**TASK OBJECTIVE**
Could the entries below be reproduced exactly, with the images removed?

Records from a dataset
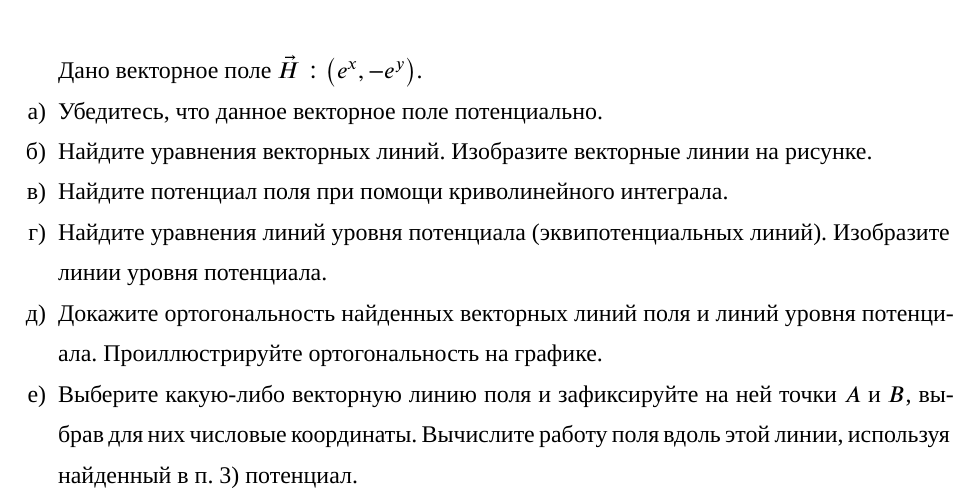
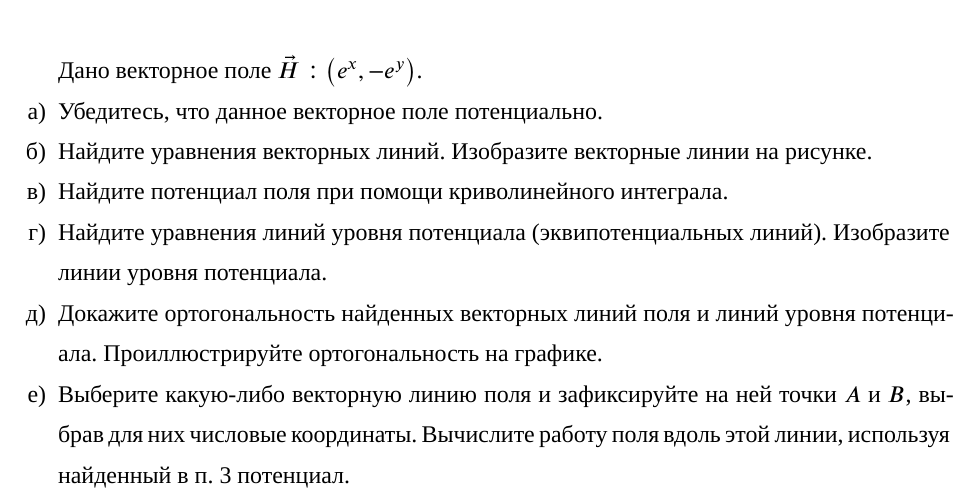
Before and after one commit to ablearthy-itmo-39828cf299f04949c86/calculus-2-research-2, a LaTeX document (main.tex, which reads problems/02.tex): part of page 6 of 16, cut so that both start at the same text. Compiled offline with XeLaTeX; a missing font is replaced by an installed copy or a similar font; TikZ figures are drawn from their code, not taken from saved files.

Commit message:
p(2): Use references

```diff
--- a/problems/02.tex
+++ b/problems/02.tex
@@ -6,14 +6,16 @@
   \item Убедитесь, что данное векторное поле потенциально.
   \item Найдите уравнения векторных линий. Изобразите векторные линии на
         рисунке.
-  \item Найдите потенциал поля при помощи криволинейного интеграла.
+  \item \label{itm:02-stmt}
+    Найдите потенциал поля при помощи криволинейного интеграла.
   \item Найдите уравнения линий уровня потенциала (эквипотенциальных линий).
         Изобразите линии уровня потенциала.
   \item Докажите ортогональность найденных векторных линий поля и линий уровня
         потенциала. Проиллюстрируйте ортогональность на графике.
   \item Выберите какую-либо векторную линию поля и зафиксируйте на ней точки
-        \(A\) и \(B\), выбрав для них числовые координаты. Вычислите работу поля
-        вдоль этой линии, используя найденный в п. 3) потенциал.
+        \(A\) и \(B\), выбрав для них числовые координаты.
+        Вычислите работу поля вдоль этой линии,
+        используя найденный в п. \ref{itm:02-stmt} потенциал.
 \end{enumerate}
 
 \subsection{Решение}
```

**RESULT BELOW**
Before and after one commit to ablearthy-itmo-39828cf299f04949c86/calculus-2-research-2, a LaTeX document (main.tex, which reads problems/02.tex): part of page 6 of 16, cut so that both start at the same text. Compiled offline with XeLaTeX; a missing font is replaced by an installed copy or a similar font; TikZ figures are drawn from their code, not taken from saved files.

Commit message:
p(2): Use references

```diff
--- a/problems/02.tex
+++ b/problems/02.tex
@@ -6,14 +6,16 @@
   \item Убедитесь, что данное векторное поле потенциально.
   \item Найдите уравнения векторных линий. Изобразите векторные линии на
         рисунке.
-  \item Найдите потенциал поля при помощи криволинейного интеграла.
+  \item \label{itm:02-stmt}
+    Найдите потенциал поля при помощи криволинейного интеграла.
   \item Найдите уравнения линий уровня потенциала (эквипотенциальных линий).
         Изобразите линии уровня потенциала.
   \item Докажите ортогональность найденных векторных линий поля и линий уровня
         потенциала. Проиллюстрируйте ортогональность на графике.
   \item Выберите какую-либо векторную линию поля и зафиксируйте на ней точки
-        \(A\) и \(B\), выбрав для них числовые координаты. Вычислите работу поля
-        вдоль этой линии, используя найденный в п. 3) потенциал.
+        \(A\) и \(B\), выбрав для них числовые координаты.
+        Вычислите работу поля вдоль этой линии,
+        используя найденный в п. \ref{itm:02-stmt} потенциал.
 \end{enumerate}
 
 \subsection{Решение}
```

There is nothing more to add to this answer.